Since the Taliban gained control of Afghanistan in the fall of 2021, an estimated 1.6 million people have fled the country. Among them are two women who settled in Broomfield, and are now on the path to becoming dental assistants.
“When we came here we had no job, no money, nothing,” Samira Dastgeer Ghani said. “We came from Afghanistan with two bags only, nothing more.”
Ghani and her husband, two children and her sister began the long and difficult journey on Aug. 15, 2021.
“From Afghanistan, we flew to Qatar. After 24 hours in Qatar we flew to Italy,” she explained. “We flew in huge military airplanes to Italy, where we stayed in a military camp for five days.”
From Italy, Ghani and her family traveled to the United States, where they landed in New Mexico. Ghani was among thousands of refugees in the Doña Ana Village, a camp on the New Mexico side of Fort Bliss outside El Paso, Texas. They spent three months there before finally flying to Colorado on Dec. 11.
“My uncle and cousins were living in Broomfield, so we came to their house and lived there for four months,” Ghani said.
Ghani struggled with things like enrolling her children in school, transportation and learning to drive and language barriers. Through the help of her family and the Broomfield Resettlement Task Force, Ghani and her family made a new life in Broomfield.
“I still had no job, and in Afghanistan I was a government employee at the archive in the Ministry of Mines,” Ghani said. “I had a good job and a degree, and I knew I wanted to do something good here.”
With the help of her friend and fellow Afghan refugee Manizha Ahmadi, Ghani applied and was accepted to the dental assistant program at the Emily Griffith Technical College, taking the first steps to build a career in dentistry in the U.S.
Ahmadi, who enrolled in the dental assistant program after completing English lessons, has a similar story to Ghani and her family.

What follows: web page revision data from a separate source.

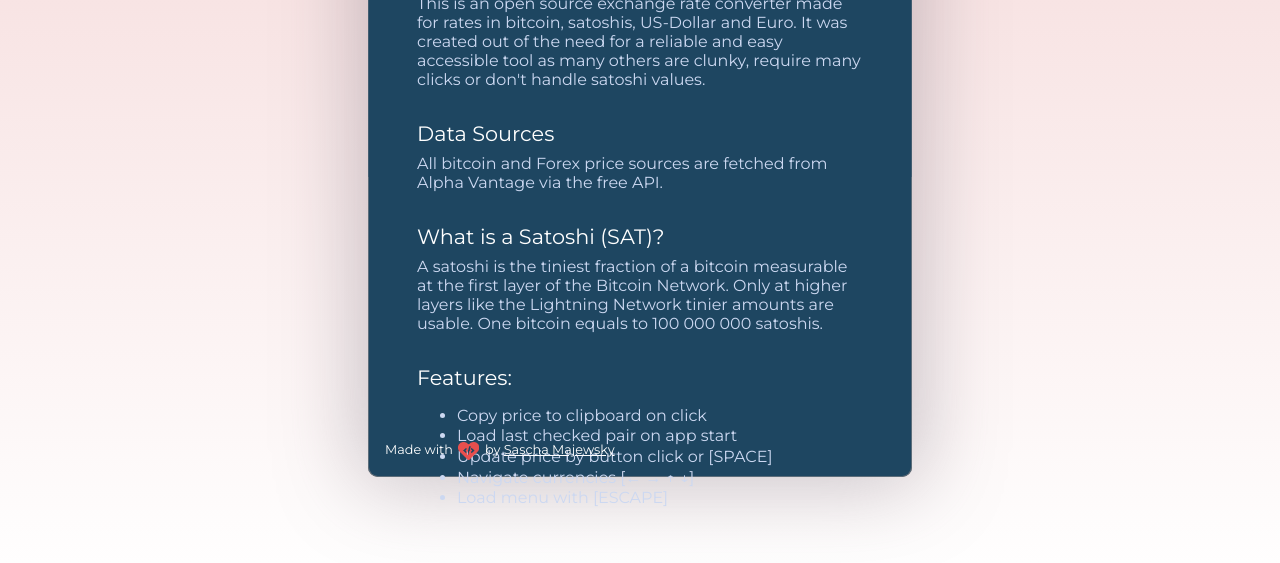
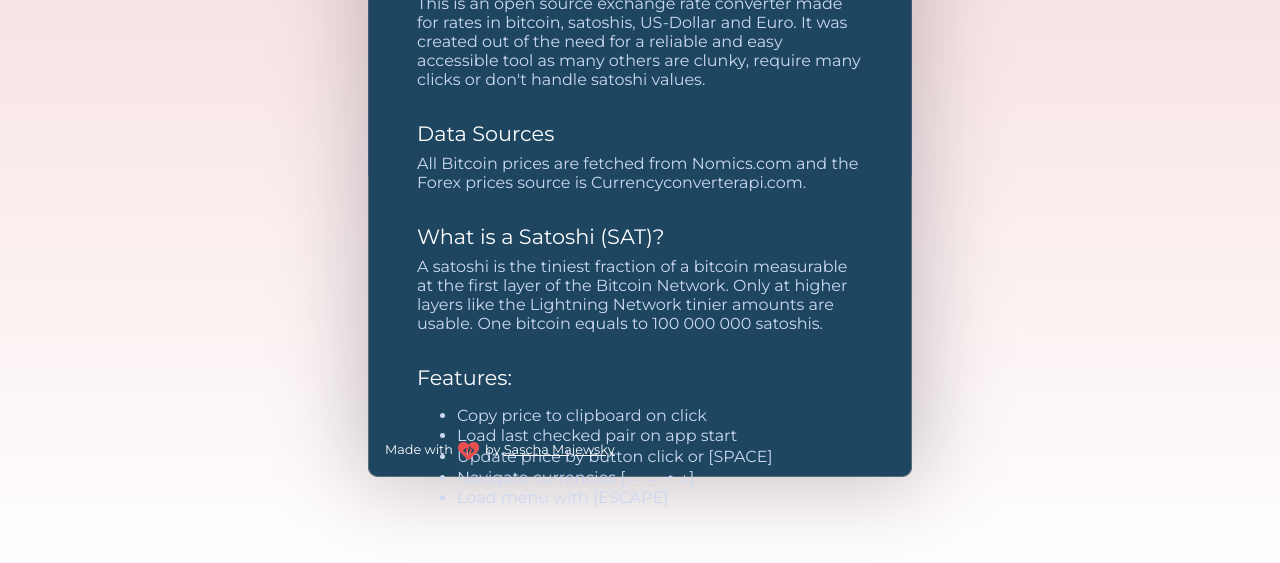
Before and after one commit to SaschaWebDev/exchange-rate-converter, a plain HTML site: page index.html in a window 1280 px wide. Both pictures are taken after a click on the label 872 px from the left and 142 px from the top of the page. Shown: the part 231-794 px from the top of the page. Drawn offline with Linux system fonts and the light colour scheme; no server answers.

Commit message:
Refactored description for API data source

```diff
--- a/index.html
+++ b/index.html
@@ -47,7 +47,7 @@
           others are clunky, require many clicks or don't handle satoshi values.
         </div>
         <div class="menu-header">Data Sources</div>
-        <div class="menu-text">All bitcoin and Forex price sources are fetched from Alpha Vantage via the free API.
+        <div class="menu-text">All Bitcoin prices are fetched from Nomics.com and the Forex prices source is Currencyconverterapi.com.
         </div>
         <div class="menu-header">What is a Satoshi (SAT)?</div>
         <div class="menu-text">A satoshi is the tiniest fraction of a bitcoin measurable at the first layer of the
```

“We arrived in the U.S. in January of 2022, and my sibling who lived in Broomfield helped us,” Ahmadi said.
Ahmadi and her family were also displaced from Afghanistan in 2021, and found themselves in Broomfield months later.
“I wanted to study this program to make a good life for myself and for my kids,” Ahmadi said. Along with her husband, Ahmadi and her two daughters have been living in Broomfield for the past year and a half.
“My husband has been so helpful in this time, and that’s been so important to me,” Ahmadi said. “I’ve met so many nice people through this and I’m very thankful.”
Among the individuals who helped Ahmadi and Ghani settle into their new lives in Broomfield were the volunteers at the Broomfield Resettlement Task Force.
“We are basically a branch and extension of the Lutheran Family Services and other resettlement agencies nearby. We support the families here in Broomfield and help them with things like housing, transportation or applying to Medicaid,” Heidi Henkel said.
Henkel is a Broomfield City Council member and the executive director of the task force, and has been volunteering since its inception in 2021.
The task force began by settling Ahmad Siddiqi, who served alongside Henkel’s husband, Scott, during his deployment in Afghanistan. Since helping Siddiqi and his family, the task force has grown to more than 50 volunteers.
“We started with settling families from Afghanistan, and now we’ve settled some from Ukraine as well,” Henkel said. “We’ve settled over 50 family members from Afghanistan and we just received a new family of four from Ukraine.”
With the help of the task force, Ghani and Ahmadi have completed their dental assistant program, and are now working at Dental Aid in Boulder.
“Refugees face huge barriers when trying to resettle, and we’re just trying to resettle them with dignity and equity,” Henkel said. “(Ahmadi and Ghani) are incredibly resilient, some of the most resilient people I’ve ever met.”
“I think it was really hard for them, waking up at 6 a.m. and taking the long bus ride to Denver for school, but at the end of the day, they both fled Afghanistan for the same reason, and that was to create a better life for their children,” Henkel said.